## Directions for this task
Select the lines of the records containing the word "StatelessWidget" and list them.

(Records from a data collection)
——
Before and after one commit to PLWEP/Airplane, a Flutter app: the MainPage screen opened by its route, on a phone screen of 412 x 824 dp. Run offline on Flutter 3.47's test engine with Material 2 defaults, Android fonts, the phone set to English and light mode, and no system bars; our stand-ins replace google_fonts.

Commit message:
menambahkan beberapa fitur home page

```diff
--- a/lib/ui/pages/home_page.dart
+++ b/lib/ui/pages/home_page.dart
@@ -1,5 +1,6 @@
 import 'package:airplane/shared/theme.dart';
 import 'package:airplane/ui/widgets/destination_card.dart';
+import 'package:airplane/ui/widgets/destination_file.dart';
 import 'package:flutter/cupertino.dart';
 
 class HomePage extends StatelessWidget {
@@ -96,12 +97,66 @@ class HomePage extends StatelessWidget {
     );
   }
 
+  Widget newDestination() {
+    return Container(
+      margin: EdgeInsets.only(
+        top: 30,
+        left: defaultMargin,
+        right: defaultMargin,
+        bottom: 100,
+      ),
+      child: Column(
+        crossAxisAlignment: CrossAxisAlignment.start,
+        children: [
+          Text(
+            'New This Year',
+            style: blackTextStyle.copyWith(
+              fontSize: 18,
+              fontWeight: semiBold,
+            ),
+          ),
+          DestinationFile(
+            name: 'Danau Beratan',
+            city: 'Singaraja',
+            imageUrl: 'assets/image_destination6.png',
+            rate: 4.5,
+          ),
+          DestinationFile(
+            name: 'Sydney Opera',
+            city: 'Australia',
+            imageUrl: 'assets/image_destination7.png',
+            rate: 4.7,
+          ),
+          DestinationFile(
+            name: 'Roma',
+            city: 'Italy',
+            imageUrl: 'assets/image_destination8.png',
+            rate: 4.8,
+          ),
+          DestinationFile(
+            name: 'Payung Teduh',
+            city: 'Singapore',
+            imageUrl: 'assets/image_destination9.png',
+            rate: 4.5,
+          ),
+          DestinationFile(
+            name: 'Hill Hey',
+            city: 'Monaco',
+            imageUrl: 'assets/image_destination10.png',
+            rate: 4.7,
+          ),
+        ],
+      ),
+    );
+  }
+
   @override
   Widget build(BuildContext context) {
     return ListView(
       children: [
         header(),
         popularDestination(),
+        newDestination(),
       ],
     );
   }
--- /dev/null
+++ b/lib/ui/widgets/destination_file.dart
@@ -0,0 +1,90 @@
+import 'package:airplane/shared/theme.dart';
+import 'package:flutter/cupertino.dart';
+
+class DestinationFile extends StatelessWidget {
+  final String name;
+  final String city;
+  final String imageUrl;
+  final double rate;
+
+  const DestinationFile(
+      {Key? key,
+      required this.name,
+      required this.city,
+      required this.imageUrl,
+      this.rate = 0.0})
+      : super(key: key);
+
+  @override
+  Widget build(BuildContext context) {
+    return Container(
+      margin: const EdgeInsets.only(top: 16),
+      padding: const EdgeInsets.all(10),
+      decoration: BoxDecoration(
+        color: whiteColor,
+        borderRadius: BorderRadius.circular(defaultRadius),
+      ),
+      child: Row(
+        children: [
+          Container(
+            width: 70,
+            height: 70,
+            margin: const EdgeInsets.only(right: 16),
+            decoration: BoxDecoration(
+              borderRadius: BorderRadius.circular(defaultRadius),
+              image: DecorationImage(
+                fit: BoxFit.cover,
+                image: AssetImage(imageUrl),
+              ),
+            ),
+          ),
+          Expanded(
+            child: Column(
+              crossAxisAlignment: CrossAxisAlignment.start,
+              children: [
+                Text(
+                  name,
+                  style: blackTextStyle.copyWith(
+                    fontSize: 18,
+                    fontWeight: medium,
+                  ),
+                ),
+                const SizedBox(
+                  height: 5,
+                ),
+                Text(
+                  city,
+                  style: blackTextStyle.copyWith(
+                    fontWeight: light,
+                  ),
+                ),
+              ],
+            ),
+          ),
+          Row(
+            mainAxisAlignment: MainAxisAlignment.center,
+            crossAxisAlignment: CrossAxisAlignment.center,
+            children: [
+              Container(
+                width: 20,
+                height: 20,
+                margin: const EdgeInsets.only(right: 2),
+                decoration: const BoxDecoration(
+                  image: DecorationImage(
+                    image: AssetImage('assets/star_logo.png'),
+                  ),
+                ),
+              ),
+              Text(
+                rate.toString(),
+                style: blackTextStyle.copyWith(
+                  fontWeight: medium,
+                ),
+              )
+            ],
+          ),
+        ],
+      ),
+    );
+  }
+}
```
——
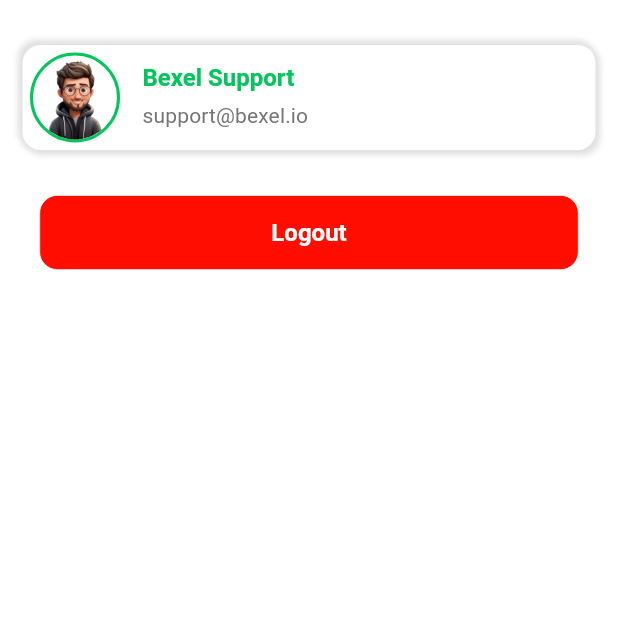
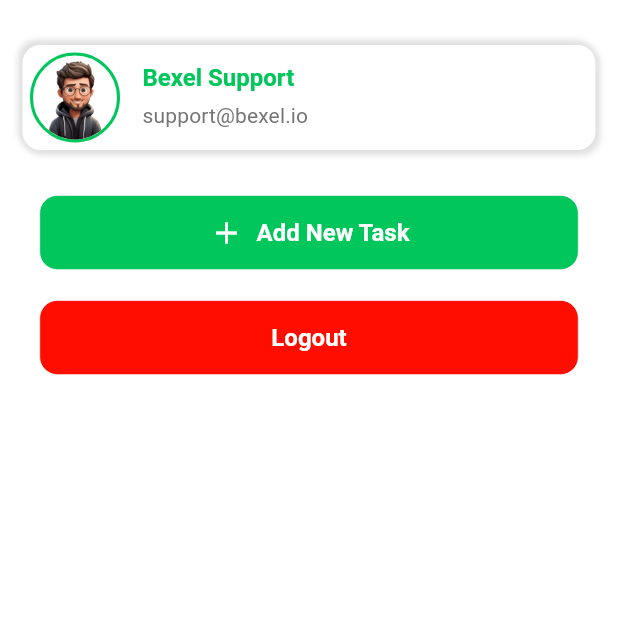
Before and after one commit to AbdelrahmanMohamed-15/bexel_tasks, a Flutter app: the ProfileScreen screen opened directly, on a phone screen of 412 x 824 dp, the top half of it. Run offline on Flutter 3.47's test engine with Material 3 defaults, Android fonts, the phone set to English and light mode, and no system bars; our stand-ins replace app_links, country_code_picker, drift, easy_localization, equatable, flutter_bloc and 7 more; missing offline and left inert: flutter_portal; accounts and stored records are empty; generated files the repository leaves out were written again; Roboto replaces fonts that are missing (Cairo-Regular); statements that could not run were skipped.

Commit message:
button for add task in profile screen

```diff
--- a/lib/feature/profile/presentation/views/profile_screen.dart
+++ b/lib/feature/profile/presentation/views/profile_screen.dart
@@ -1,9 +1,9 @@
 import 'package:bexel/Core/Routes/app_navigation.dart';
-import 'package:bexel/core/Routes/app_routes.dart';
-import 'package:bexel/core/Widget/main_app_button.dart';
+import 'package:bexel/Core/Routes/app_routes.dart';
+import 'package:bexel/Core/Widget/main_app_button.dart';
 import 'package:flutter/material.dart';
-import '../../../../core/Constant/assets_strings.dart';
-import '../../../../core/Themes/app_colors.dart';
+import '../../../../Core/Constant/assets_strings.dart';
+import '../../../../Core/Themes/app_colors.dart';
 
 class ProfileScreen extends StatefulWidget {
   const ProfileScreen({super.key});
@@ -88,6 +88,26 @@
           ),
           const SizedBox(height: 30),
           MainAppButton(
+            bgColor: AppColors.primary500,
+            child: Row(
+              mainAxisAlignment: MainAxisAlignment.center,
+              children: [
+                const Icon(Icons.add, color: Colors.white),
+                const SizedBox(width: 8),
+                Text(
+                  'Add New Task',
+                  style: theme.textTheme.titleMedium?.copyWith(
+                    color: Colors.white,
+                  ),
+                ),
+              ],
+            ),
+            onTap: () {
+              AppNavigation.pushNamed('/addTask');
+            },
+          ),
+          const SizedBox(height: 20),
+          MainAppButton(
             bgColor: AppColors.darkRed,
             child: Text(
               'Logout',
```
——
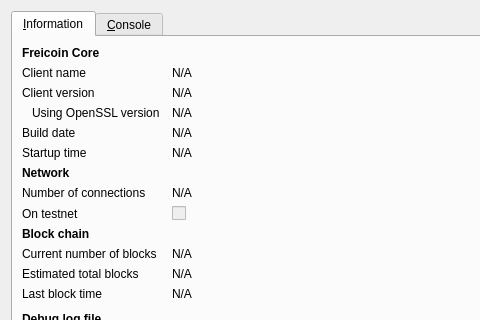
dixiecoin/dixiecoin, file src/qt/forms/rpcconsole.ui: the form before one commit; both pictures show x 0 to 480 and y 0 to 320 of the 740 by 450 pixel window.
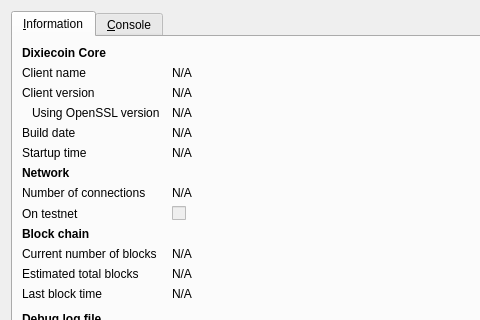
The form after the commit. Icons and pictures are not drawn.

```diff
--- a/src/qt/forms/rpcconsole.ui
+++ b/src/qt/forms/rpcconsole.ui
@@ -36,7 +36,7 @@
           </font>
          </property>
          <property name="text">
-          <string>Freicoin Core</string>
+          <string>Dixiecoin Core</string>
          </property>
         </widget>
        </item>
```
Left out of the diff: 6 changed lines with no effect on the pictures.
——
## Written reply
 class HomePage extends StatelessWidget {
@@ -96,12 +97,66 @@ class HomePage extends StatelessWidget {
+class DestinationFile extends StatelessWidget {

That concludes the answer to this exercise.